Intergenerational interest in clarifying fate
Around 20 million people in Germany are directly and indirectly affected by the Second World War. These 60- to 90-year-olds are increasingly concerned with their own past with increasing age; many of them still suffer from their experiences during the war, regardless of whether they were adults or children. The effects of this usually only become apparent in later stages of life.
But also the subsequent generations families immediately affected by the war are increasingly concerned with the unexplained fates of their relatives. Children, often grown up without fathers because they were drawn in during the war, are now increasingly interested in their fates and their own origins as adults. In the estate of their deceased parents, mothers, they often find documents about their unsuccessful search for their missing persons. Many take up the topic again and inquire about the current state of research. If you receive a notification of destiny, often ask for additional information about the last Life stages and the place of death of their relatives. The right of these people to be certain about the fate of their missing relatives is justified. The DRK search service is dedicated to this humanitarian task and, thanks to its extensive database, can provide further information in many cases.
Registration of prisoners of war and missing persons
After the founding of the Federal Republic called in March 1950 Federal President Theodor Heuss urged all citizens of West Germany to register their missing persons. The Germans flocked to the town halls and offices to record all known personal information about those still absent on index cards..
Overall, were around 1.7 million soldiers, civilians and children reported, nothing more was known about their whereabouts. The federal government sent the collected search cases to the DRK search service for clarification. He was able to clarify many of these fates, but even today the search service still knows 1.3 million people whose fate remains uncertain.
Since this coverage was limited to the west of Germany, the searchers in the former GDR and in the countries of Eastern Europe were disregarded. For this reason 70 years after the end of the Second World War, there were still completely new requests posed. The actual total number of missing persons is therefore still not conclusive.
A complete clarification of all fates will unfortunately not be possible because many people disappeared in the turmoil of the war without written records having been made about it. After the collapse of the Eastern Front, hundreds of thousands were taken prisoner, but the registrations were only carried out by the administrations of the transport trains and the destination camps. People who died on the long march there will be lost forever, whose fate remains unknown.
A considerable part of the fate could be clarified with the help of an extensive homecoming survey of all those released from Soviet custody to West Germany.
There were search reports via the media – in particular the radio – as well as close cooperation with the tracing service of the Soviet Red Cross with a common comparison of all registration cards.
Reconstruction of destinies
If the fates could not be clarified with the help of the methods described, the DRK tracing service started to reconstruct the history of the missing persons with so-called expert reports.
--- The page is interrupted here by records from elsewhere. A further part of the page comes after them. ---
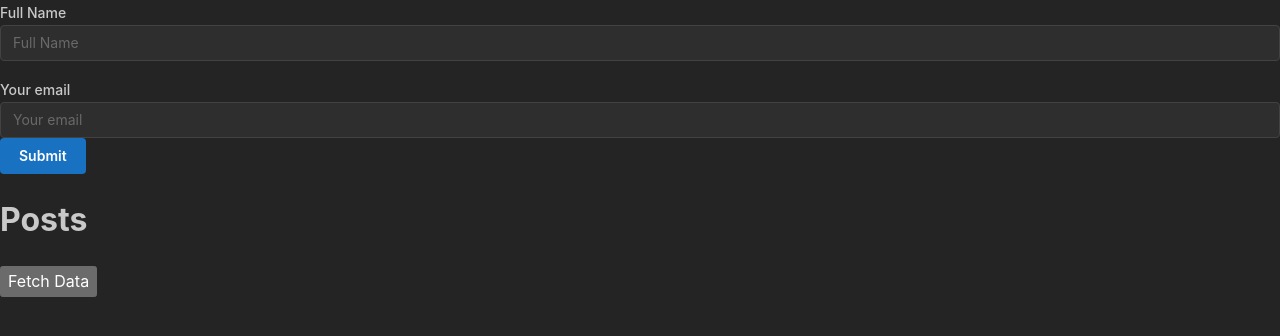
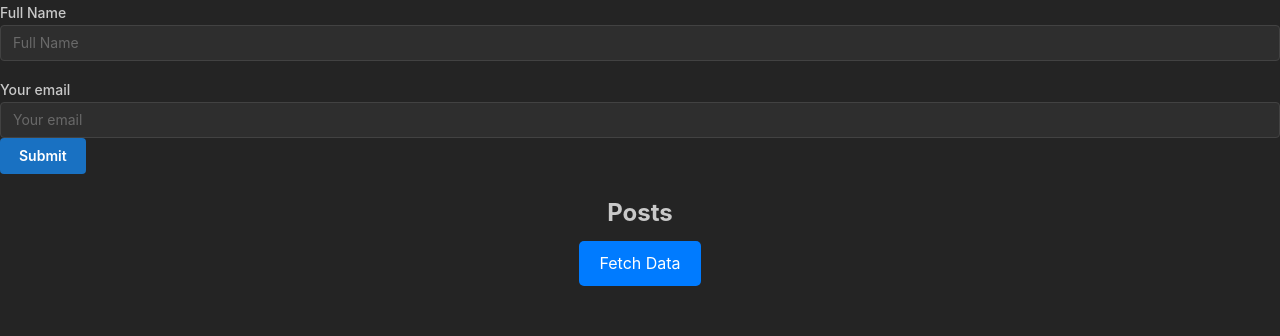
Before and after one commit to iamsabitak/React-Typescript-Practice, a React (Vite) app: page / in a window 1280 px wide. Shown: the top 336 px of the page. Built offline with nearby package versions, Linux system fonts and the light colour scheme.

Commit message:
added the inline css

```diff
--- a/src/components/Promises.tsx
+++ b/src/components/Promises.tsx
@@ -6,10 +6,12 @@ type Post = {
   title: string;
   body: string;
 };
+
 const Promises: React.FC = () => {
   const [posts, setPosts] = useState<Post[]>([]);
   const [loading, setLoading] = useState<boolean>(false);
   const [error, setError] = useState<string | null>(null);
+
   const fetchData = () => {
     setLoading(true);
     fetch("https://jsonplaceholder.typicode.com/posts")
@@ -28,19 +30,35 @@ const Promises: React.FC = () => {
         setLoading(false);
       });
   };
+
   return (
-    <div className="App">
-      <h1>Posts</h1>
-      <button onClick={fetchData} disabled={loading}>
-        {loading && "Loading..."}
-        {!loading && "Fetch Data"}
+    <div style={{ textAlign: "center", margin: "20px" }}>
+      <h1 style={{ fontSize: "24px", marginBottom: "10px" }}>Posts</h1>
+      <button
+        style={{
+          padding: "10px 20px",
+          fontSize: "16px",
+          backgroundColor: "#007bff",
+          color: "#fff",
+          border: "none",
+          borderRadius: "5px",
+          cursor: "pointer",
+        }}
+        onClick={fetchData}
+        disabled={loading}
+      >
+        {loading ? "Loading..." : "Fetch Data"}
       </button>
-      {error && <p>Error: {error}</p>}
-      <ul>
+      {error && (
+        <p style={{ color: "red", marginTop: "10px" }}>Error: {error}</p>
+      )}
+      <ul style={{ listStyleType: "none", padding: 0 }}>
         {posts.map((post) => (
-          <li key={post.id}>
-            <h2>{post.title}</h2>
-            <p>{post.body}</p>
+          <li key={post.id} style={{ marginBottom: "20px" }}>
+            <h2 style={{ fontSize: "20px", marginBottom: "5px" }}>
+              {post.title}
+            </h2>
+            <p style={{ fontSize: "16px" }}>{post.body}</p>
           </li>
         ))}
       </ul>
```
These contained detailed information on the last stages of the disappeared’s life. Back then, there was direct access to the archives of the former Soviet Union not yet possible.
Comprehensive material was available to the search service:
- The missing persons reports of the troop,
- military-historical research results on the course of the fighting
on the individual front sections,
- the missing person’s last own message,
- the search query of the relatives,
- Statements from former military leaders,
- but above all the statements of the surviving returnees, who in the
same military unit and on the same
Had fought in the theater of war.
Based on the available material, it was determined what had happened militarily to a military unit on a specific day, in a specific location. Whether there had been tank or air raids, heavy artillery fire or infantry battles and what losses, death or capture were recorded.
The fate of the affected unit and its soldiers was then traced from the course of the war. When this work was stopped in 1991, a total of 1.12 million reports were available from 25 years, 1.09 million to soldiers and 30,000 to civilians.
Evaluation of Russian archives
It was Gorbachev’s policies that enabled the detailed archiving of Russian archive sources. The gradual transfer of data that was collected from the prisoner and internment files, which are mainly stored in Moscow, began in 1992. You can find more information in the "Files from Moscow" section.
The child tracing service is dedicated to children who have lost their parents due to war, flight or displacement. Children’s fate of the second…
Local association Verl e.V. The DRK local association Verl e.V. has a long tradition. People in and around Verl have been committed to German red since 1961…
New section Stolen children New section Political forced adoptions in the GDR To the German-German currently under construction…
Clarifying the Fates of Former Home Children – RTH Round Table Home Education "No God, No Lord, No Husband" Virginia Bolten Do You Think…